- What this task involves -
Retype the entries below exactly, and keep every picture out of your version.

**** Records to use

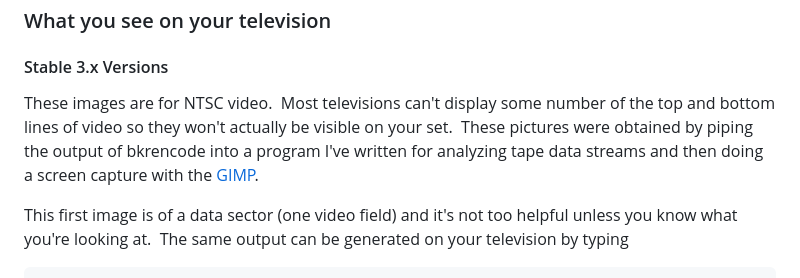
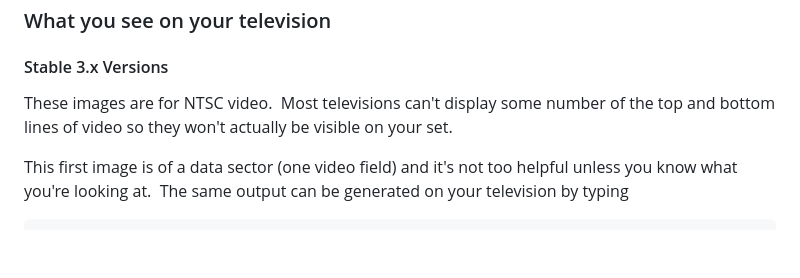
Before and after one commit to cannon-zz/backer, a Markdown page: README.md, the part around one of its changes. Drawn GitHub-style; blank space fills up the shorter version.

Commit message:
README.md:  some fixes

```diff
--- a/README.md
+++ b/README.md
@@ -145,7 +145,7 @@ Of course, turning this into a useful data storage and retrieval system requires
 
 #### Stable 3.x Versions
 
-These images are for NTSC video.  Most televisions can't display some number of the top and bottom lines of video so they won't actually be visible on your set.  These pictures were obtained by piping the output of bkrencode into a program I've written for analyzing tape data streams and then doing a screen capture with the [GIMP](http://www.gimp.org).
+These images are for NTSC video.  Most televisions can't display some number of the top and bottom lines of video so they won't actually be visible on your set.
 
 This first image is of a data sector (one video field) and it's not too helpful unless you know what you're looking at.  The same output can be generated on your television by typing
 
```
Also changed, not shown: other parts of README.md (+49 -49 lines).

********

- Result -
Before and after one commit to cannon-zz/backer, a Markdown page: README.md, the part around one of its changes. Drawn GitHub-style; blank space fills up the shorter version.

Commit message:
README.md:  some fixes

```diff
--- a/README.md
+++ b/README.md
@@ -145,7 +145,7 @@ Of course, turning this into a useful data storage and retrieval system requires
 
 #### Stable 3.x Versions
 
-These images are for NTSC video.  Most televisions can't display some number of the top and bottom lines of video so they won't actually be visible on your set.  These pictures were obtained by piping the output of bkrencode into a program I've written for analyzing tape data streams and then doing a screen capture with the [GIMP](http://www.gimp.org).
+These images are for NTSC video.  Most televisions can't display some number of the top and bottom lines of video so they won't actually be visible on your set.
 
 This first image is of a data sector (one video field) and it's not too helpful unless you know what you're looking at.  The same output can be generated on your television by typing
 
```
Also changed, not shown: other parts of README.md (+49 -49 lines).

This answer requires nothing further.